                                  I was just too exhausted to hide it anymore. Besides, I just don’t care anymore. I said it in a way that I never imagined possible most of my life. Without emotion. As calm as a dead ocean.

                                     My father barely looked at me, as he sat in the same place as that time 45 years ago.  Only this time, there was no grin. No look of pride. I guess I could best describe it as a look of pain. Shame. I have nothing left in me to alter what life has so cruelly now made apparent.

                                    I am, and have always been, the boy in those pictures, but now I understand that I was never his son. I was a ghost.

                                   It is why I’m having such difficulty in writing posts for this blog, at the moment. Like Davie, I bounce between feelings of despair and pride. I live in a strange dimension that feels more like a dream sometimes. I told Davie today that the best way to describe it may be a term used mostly to describe returning soldiers. Post traumatic stress disorder. PTSD. I think we both fit that diagnostic term right now.

                               It really isn’t surprising. A lifetime of abuse, topped by the realization that you’re not even worthy of a father’s love. Something freely given to most boys. Sons. A father’s pride, unless….

                            We’ll survive.

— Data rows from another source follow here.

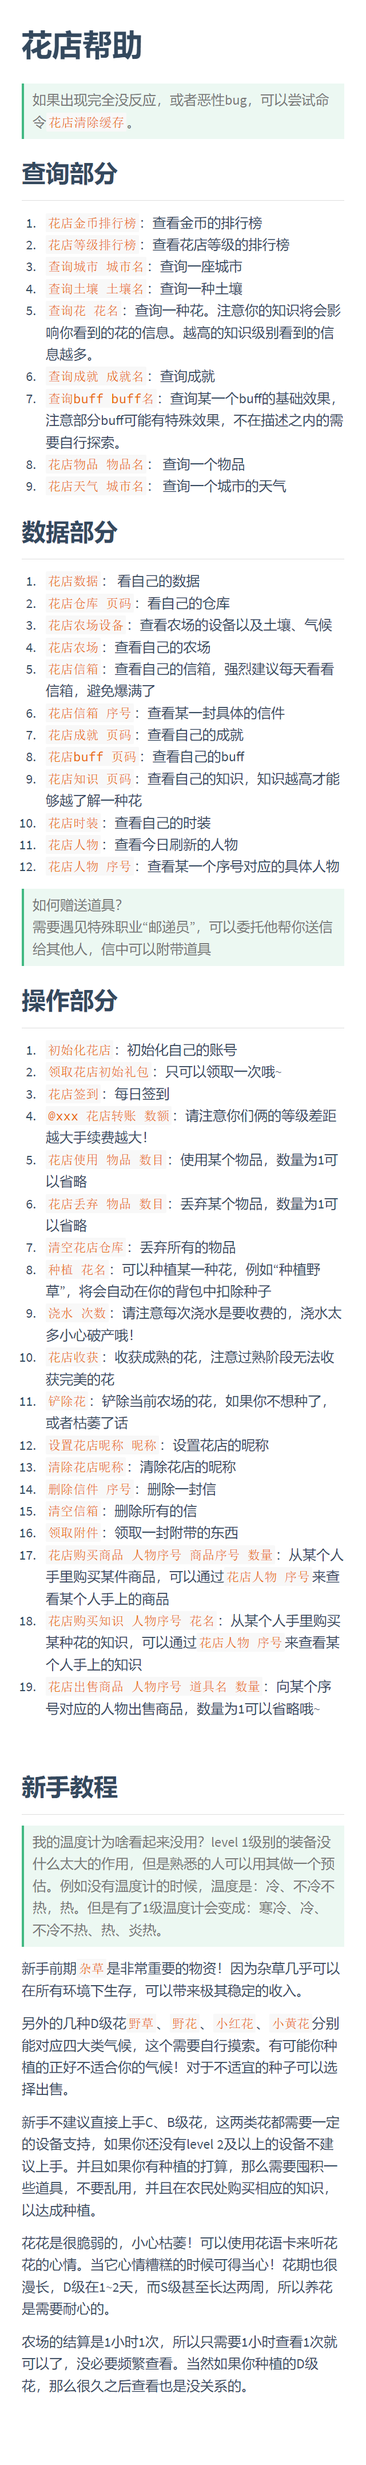
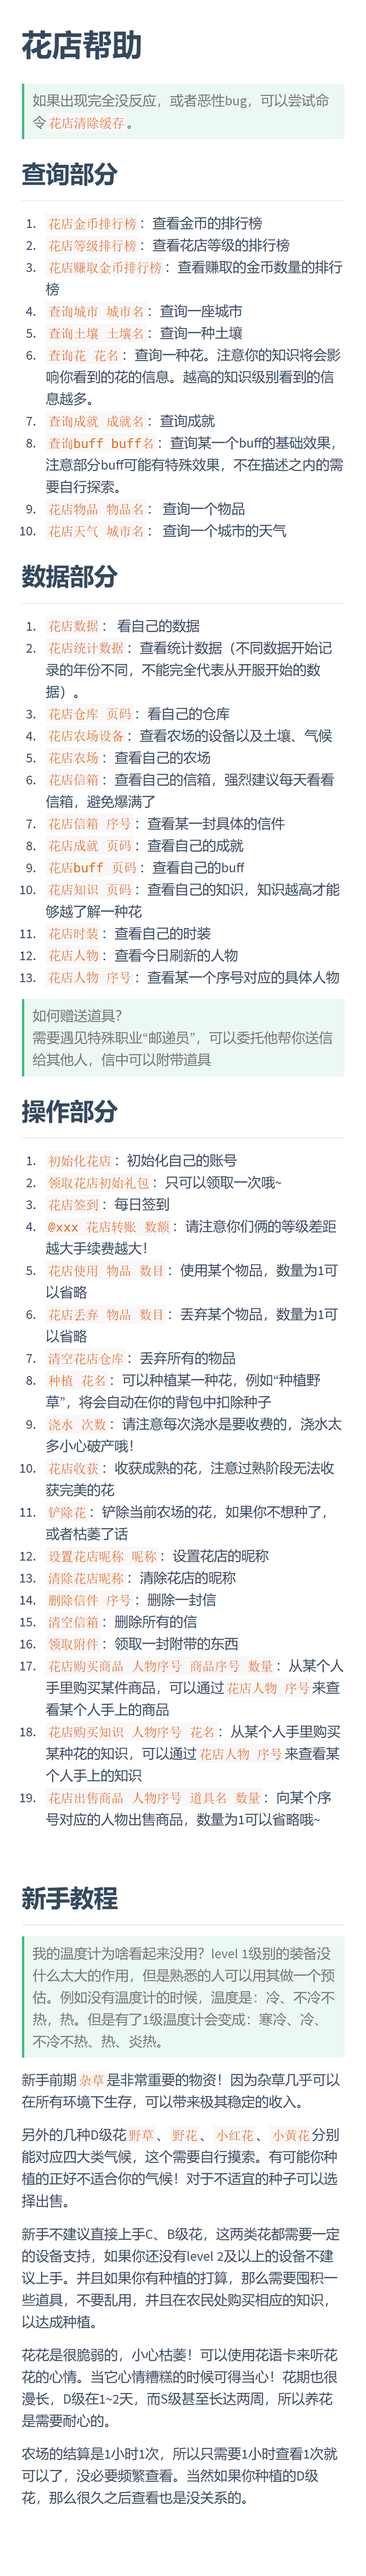
更新帮助 & 显示统计信息

Changed region(s): [[0.0625, 0.0, 0.9375, 0.9949], [0.75, 0.0311, 0.875, 0.0622]]

diff --git a/flower.py b/flower.py
@@ -4436,6 +4436,7 @@ class FlowerService:
         reply += '\n收获完美植物：%d次' % plant_times
         reply += '\n抽卡次数：%d次' % user_statistics.draw_times
         reply += '\n抽到物品次数：%d次' % user_statistics.success_draw_times
+        reply += '\n抽完所有物品：%d次' % user_statistics.all_draw_times
         return reply
 
 

diff --git a/doc/帮助.md b/doc/帮助.md
@@ -6,28 +6,30 @@
 
 1. `花店金币排行榜`：查看金币的排行榜
 2. `花店等级排行榜`：查看花店等级的排行榜
-3. `查询城市 城市名`：查询一座城市
-4. `查询土壤 土壤名`：查询一种土壤
-5. `查询花 花名`：查询一种花。注意你的知识将会影响你看到的花的信息。越高的知识级别看到的信息越多。
-6. `查询成就 成就名`：查询成就
-7. `查询buff buff名`：查询某一个buff的基础效果，注意部分buff可能有特殊效果，不在描述之内的需要自行探索。
-8. `花店物品 物品名`： 查询一个物品
-9. `花店天气 城市名`： 查询一个城市的天气
+3. `花店赚取金币排行榜`：查看赚取的金币数量的排行榜
+4. `查询城市 城市名`：查询一座城市
+5. `查询土壤 土壤名`：查询一种土壤
+6. `查询花 花名`：查询一种花。注意你的知识将会影响你看到的花的信息。越高的知识级别看到的信息越多。
+7. `查询成就 成就名`：查询成就
+8. `查询buff buff名`：查询某一个buff的基础效果，注意部分buff可能有特殊效果，不在描述之内的需要自行探索。
+9. `花店物品 物品名`： 查询一个物品
+10. `花店天气 城市名`： 查询一个城市的天气
 
 ## 数据部分
 
 1. `花店数据`： 看自己的数据
-2. `花店仓库 页码`：看自己的仓库
-3. `花店农场设备`：查看农场的设备以及土壤、气候
-4. `花店农场`：查看自己的农场
-5. `花店信箱`：查看自己的信箱，强烈建议每天看看信箱，避免爆满了
-6. `花店信箱 序号`：查看某一封具体的信件
-7. `花店成就 页码`：查看自己的成就
-8. `花店buff 页码`：查看自己的buff
-9. `花店知识 页码`：查看自己的知识，知识越高才能够越了解一种花
-10. `花店时装`：查看自己的时装
-11. `花店人物`：查看今日刷新的人物
-12. `花店人物 序号`：查看某一个序号对应的具体人物
+2. `花店统计数据`：查看统计数据（不同数据开始记录的年份不同，不能完全代表从开服开始的数据）。
+3. `花店仓库 页码`：看自己的仓库
+4. `花店农场设备`：查看农场的设备以及土壤、气候
+5. `花店农场`：查看自己的农场
+6. `花店信箱`：查看自己的信箱，强烈建议每天看看信箱，避免爆满了
+7. `花店信箱 序号`：查看某一封具体的信件
+8. `花店成就 页码`：查看自己的成就
+9. `花店buff 页码`：查看自己的buff
+10. `花店知识 页码`：查看自己的知识，知识越高才能够越了解一种花
+11. `花店时装`：查看自己的时装
+12. `花店人物`：查看今日刷新的人物
+13. `花店人物 序号`：查看某一个序号对应的具体人物
 
 > 如何赠送道具？
 > 需要遇见特殊职业“邮递员”，可以委托他帮你送信给其他人，信中可以附带道具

And eventually, thrive.

                            It’s what gay boys have to do. That, or die.